                        So let me try a different approach. I turn to my friends Khalifeh Al-Dayyat and ahmad abandeh /Jordan, super-stars at the last Academy in Amman (I have a video of one of them taking the microphone during the Academy and singing a cappella!). Both of them are extraordinary individuals and professionals. Khalifeh is a Mayor, Ahmad is a Municipal Financial Manager. Perhaps they can break the ice of this (virtual) dinner-party by sharing their reaction to the Solution Finder attached to this blog. Does it seem clear to them? Is it useful? In their action-plans, did they select an activity related to credit ratings? How did they go about making that selection? Does this Solution Finder reflect what we discussed during the Academy?


                        OK, now back to work (currently in Kampala, Uganda, to help this great City plan their next steps after their historic achievement getting their first and very strong credit rating).

                        • Re: Crowdsourcing Challenge #1: Lack of municipal general obligation credit rating
                          545477 C4D Extraordinaire

                          Friends, at last, we found co-authors for our crowdsourcing experiment! After a couple of months of attempts, I'd like to acknowledge our friends ahmad abandeh /Jordan and Khalifeh Al-Dayyat for their contributions to this exercise. They've submitted comments in this blog, but also separately in other spaces of our community of practice. As a result, they've become official co-authors of our "Solution Finders" series! The topic of this first issue was: what guidance can we provide to a city official who is considering the obtainment of a credit rating?

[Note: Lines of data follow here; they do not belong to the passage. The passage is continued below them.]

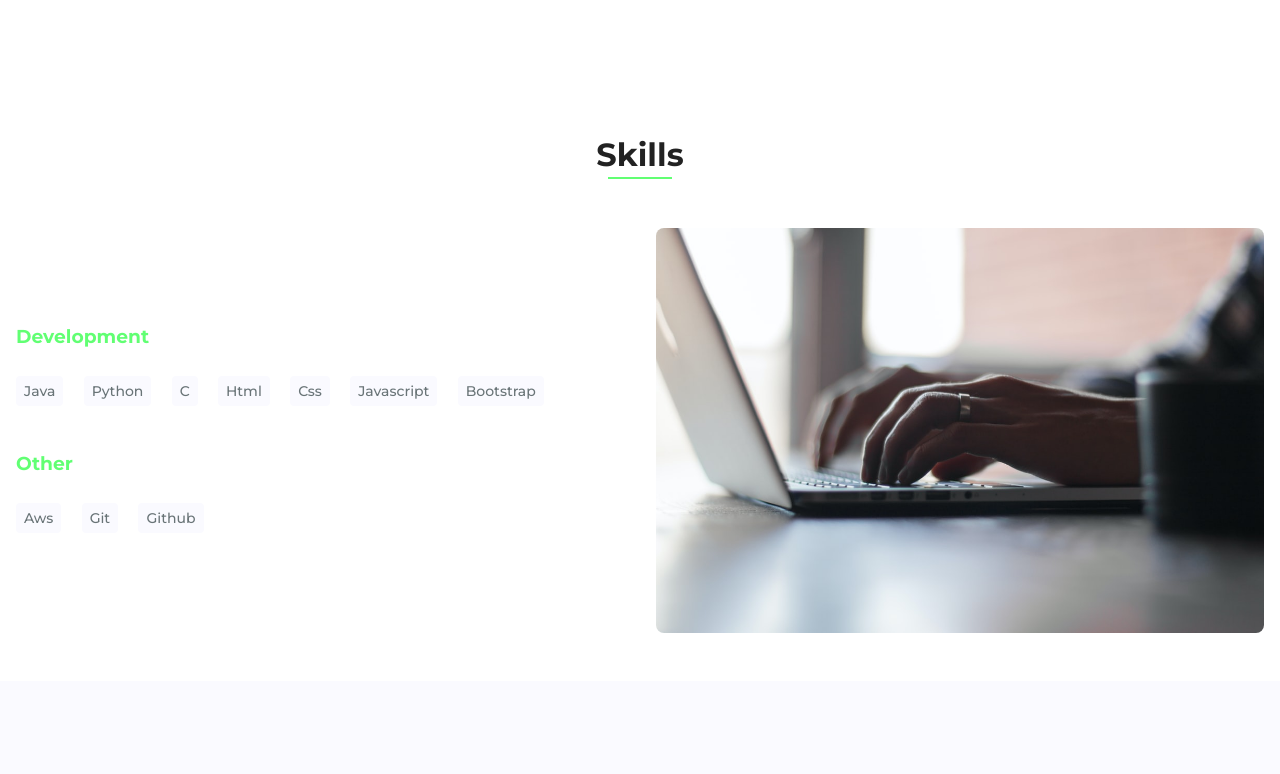
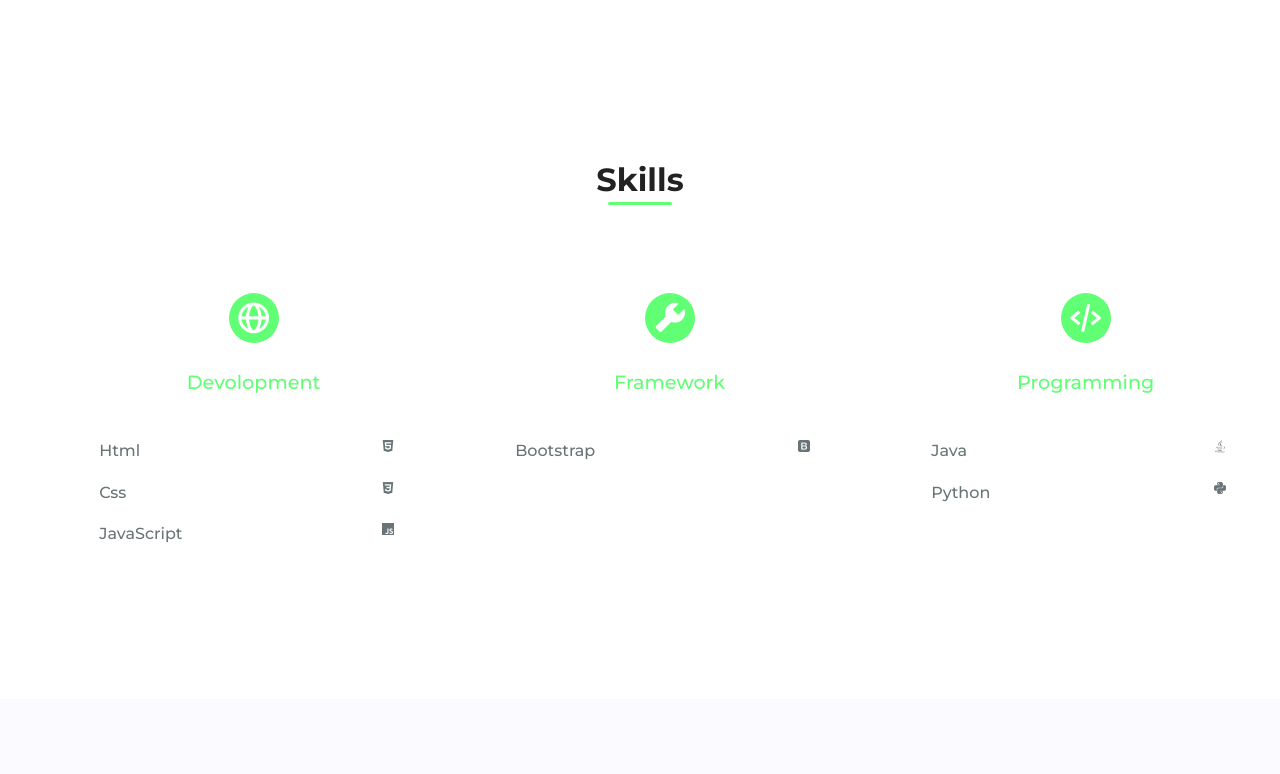
Before and after one commit to ShalvinShaji/Portfolio-wesite, a plain HTML site: page index.html in a window 1280 px wide. Shown: the part 1400-2174 px from the top of the page. Drawn offline with nearby package versions, Linux system fonts and the light colour scheme.

Commit message:
New skills section completed

```diff
--- a/Css/styles.css
+++ b/Css/styles.css
@@ -18,14 +18,17 @@
 /*===== Fuente y tipografia =====*/
 :root{
     --body-font: 'Montserrat', sans-serif;
-     --big-font-size: 6.25rem;
+    --big-font-size: 6.25rem;
+    --h1-font-size: 2rem;
     --h2-font-size: 1.25rem;
+
     --normal-font-size: .938rem;
     --small-font-size: .813rem;
 }
 @media screen and (min-width: 768px){
     :root{
         --big-font-size: 10.5rem;
+        --h1-font-size: 3rem;
         --h2-font-size: 2rem;
         --normal-font-size: 1rem;
         --small-font-size: .875rem;
@@ -100,6 +103,8 @@ img{
     margin: auto;
     top: 2rem;
     background-color: var(--first-color);
+    border-radius: 10px;
+
 }
 
 /*===== LAYOUT =====*/
@@ -117,7 +122,7 @@ img{
     top: 0;
     left: 0;
     z-index: var(--z-fixed);
-    background-color: var(--first-color);
+    background-color: var(--dark-color);
 }
 
 /*===== NAV =====*/
@@ -127,7 +132,7 @@ img{
     justify-content: space-between;
     align-items: center;
 }
-@media screen and (max-width: 768px){
+@media screen and (max-width: 767px){
     .nav__menu{
         position: fixed;
         top: var(--header-height);
@@ -185,6 +190,7 @@ img{
     justify-items: center;
     align-items: flex-end;
     padding-top: var(--mb-4);
+    background-repeat: no-repeat;
 }
 .home__title{
 
@@ -267,29 +273,61 @@ img{
 }
 
 /* ===== SKILLS =====*/
-.skills__container{
-    row-gap: 2rem;
+/* .skills__container{
+
+} */
+
+.skill{
+    display: grid;
+    padding: var(--mb-2);
+    grid-template-columns: 1fr;
 }
-.skills__subtitle{
-    color: var(--first-color);
-    margin-bottom: var(--mb-3);
-}
-.skills__name{
-    display: inline-block;
-    font-size: var(--small-font-size);
-    margin-right: var(--mb-2);
-    margin-bottom: var(--mb-3);
-    padding: .25rem .5rem;
-    background-color: var(--white-color);
-    border-radius: .25rem;
-}
-.skills__name:hover{
+
+
+
+.skill .set{
+    background-color: rgb(255, 255, 255);
+    padding: var(--mb-2);
+    border-radius: 16px;
+    align-items: center;
+    justify-content: center;
+    transition-duration: .5s;
+    margin: var(--mb-1);
+
+ }
+
+ .skill .set:hover {
+    box-shadow: 0px 12px 16px #00000024;
+
+ }
+
+ .skill span{
+    display: flex;
+    justify-content: center;
+    align-items: center;
+    width: 50px;
+    height: 50px;
+    font-size: 2.3rem;
     background-color: var(--first-color);
-    color: var(--white-color);
-}
-.skills__img img{
-    border-radius: .5rem;
-}
+    border-radius: 50%;
+    color: white;
+    margin-inline: auto;
+ }
+
+ .skill header{
+    padding-block: var(--mb-3);
+    font-size: 1rem;
+    text-align: center;
+    margin-bottom: var(--mb-1);
+
+ }
+
+ .skill .list{
+    padding-block: var(--mb-1);
+    display: grid;
+    grid-template-columns: 1fr .1fr;
+
+ }
 
 /* ===== PORTFOLIO =====*/
 .portfolio{
@@ -457,10 +495,82 @@ img{
         width: 165px;
     }
 
-    .skills__container{
-        grid-template-columns: repeat(2, 1fr);
+    .skill{
+
+        grid-template-columns: repeat(3,1fr);
         align-items: center;
+        justify-content: center;
     }
+    .skill .set{
+        background-color: rgb(255, 255, 255);
+        padding: var(--mb-2);
+        border-radius: 16px;
+        align-items: center;
+        justify-content: center;
+        height: 350px;
+        transition-duration: .5s;
+        margin: var(--mb-1);
+        margin-left: 4.2rem;
+     }
+
+     .skill .set:hover {
+        box-shadow: 0px 12px 16px #00000024;
+
+     }
+
+     .skill span{
+        display: flex;
+        justify-content: center;
+        align-items: center;
+        width: 50px;
+        height: 50px;
+        font-size: 2.3rem;
+        background-color: var(--first-color);
+        border-radius: 50%;
+        color: white;
+        margin-inline: auto;
+     }
+
+     .skill header{
+        padding-block: var(--mb-3);
+        font-size: 1.2rem;
+        text-align: center;
+        color: var(--first-color);
+
+     }
+
+     .skill .list{
+        padding-block: var(--mb-1);
+        display: grid;
+        grid-template-columns: 1fr 28pxfr;
+
+
+
+
+
+     }
+
+
+
+
+
+
+
+
+
+
+
+
+
+
+
+
+
+
+
+
+
+
 
     .portfolio__container{
         grid-template-columns: repeat(3, 1fr);
--- a/index.html
+++ b/index.html
@@ -41,7 +41,7 @@
         <!--===== HOME =====-->
         <div id="start"></div>
 
-        <section class="home" id="home">
+        <section class="home" id="home" style=>
             <div class="home__container bd-grid">
                 <div class="home__title">
                     <p>Hi <br>I'am <span class="home__title__name">Shalvin</p>
@@ -73,9 +73,7 @@
                 <div>
                     <h2 class="about__subtitle">Shalvin Shaji</h2>
                     <span class="about__profession">Web designer & Devoloper</span>
-                    <p class="about__text">Lorem ipsum dolor, sit amet consectetur adipisicing elit. Adipisci
-                        consectetur, architecto quas fugiat, iste inventore facere repellendus delectus id, vitae
-                        blanditiis.</p>
+                    <p class="about__text">Lorem ipsum dolor sit amet consectetur adipisicing elit. Accusamus facilis cum necessitatibus consequatur dolorum autem velit, vel quidem voluptates, quaerat eveniet earum doloribus, exercitationem corrupti atque. Placeat sint deleniti illum.</p>
 
                     <div class="about__social">
                         <a href="https://www.linkedin.com/in/shalvinshaji" class="about__social-icon"><i
@@ -93,28 +91,50 @@
 
         <section class="skills section" id="skills">
             <h2 class="section-title">Skills</h2>
-
-            <div class="skills__container bd-grid">
-                <div class="skills__box">
-                    <h3 class="skills__subtitle">Development</h3>
-                    <span class="skills__name">Java</span>
-                    <span class="skills__name">Python</span>
-                    <span class="skills__name">C</span>
-                    <span class="skills__name">Html</span>
-                    <span class="skills__name">Css</span>
-                    <span class="skills__name">Javascript</span>
-                    <span class="skills__name">Bootstrap</span>
-                    <h3 class="skills__subtitle">Other</h3>
-                    <span class="skills__name">Aws</span>
-                    <span class="skills__name">Git</span>
-                    <span class="skills__name">Github</span>
+            <div class="skills__container ">
+                <div class="skill">
+                    <div class="set">
+                        <span class='bx bx-globe'></span>
+                        <header>Devolopment</header>
+                        <div class="list">
+                            <label>Html</label>
+                            <i class='bx bxl-html5' ></i>
+                        </div>
+                        <div class="list">
+                            <label>Css</label>
+                            <i class='bx bxl-css3'></i>
+                        </div>
+                        <div class="list">
+                            <label>JavaScript</label>
+                            <i class='bx bxl-javascript' ></i>
+                        </div>
+                    </div>
+                    <div class="set">
+                        <span class='bx bxs-wrench'></span>
+                        <header>Framework</header>
+                        <div class="list">
+                            <label>Bootstrap</label>
+                            <i class='bx bxl-bootstrap' ></i>
+                        </div>
+                    </div>
+                    <div class="set">
+                        <span class='bx bx-code-alt'></span>
+                        <header>Programming</header>
+                        <div class="list">
+                            <label>Java</label>
+                            <i class='bx bxl-java' ></i>
+                        </div>
+                        <div class="list">
+                            <label>Python</label>
+                            <i class='bx bxl-python'></i>
+                        </div>
+                    </div>
                 </div>
 
-                <div class="skills__img">
 
-                    <img src="./Img/skills.jpeg" alt="">
 
-                </div>
+
+           </div>
         </section>
 
         <!--===== PORTFOLIO =====-->
```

                          The contributions by Amhad and Khalifeh are now formally acknowledged in the revised version of the Solution Finder (see attached). Dear Amhad/Khalifeh, please let me know if I've reflected accurately your thoughts (I've applied minor editing to make the text fit in the structure of the Solution Finder).


                          We welcome additional contributions, as always.

                          • Re: Crowdsourcing Challenge #1: Lack of municipal general obligation credit rating
                            545477 C4D Extraordinaire

                            See snapshot below with the new "decision-tree" posted online, thanks to the feedback from this crowdsourcing exercise.

                            Screen Shot 2016-04-01 at 4.05.10 PM.png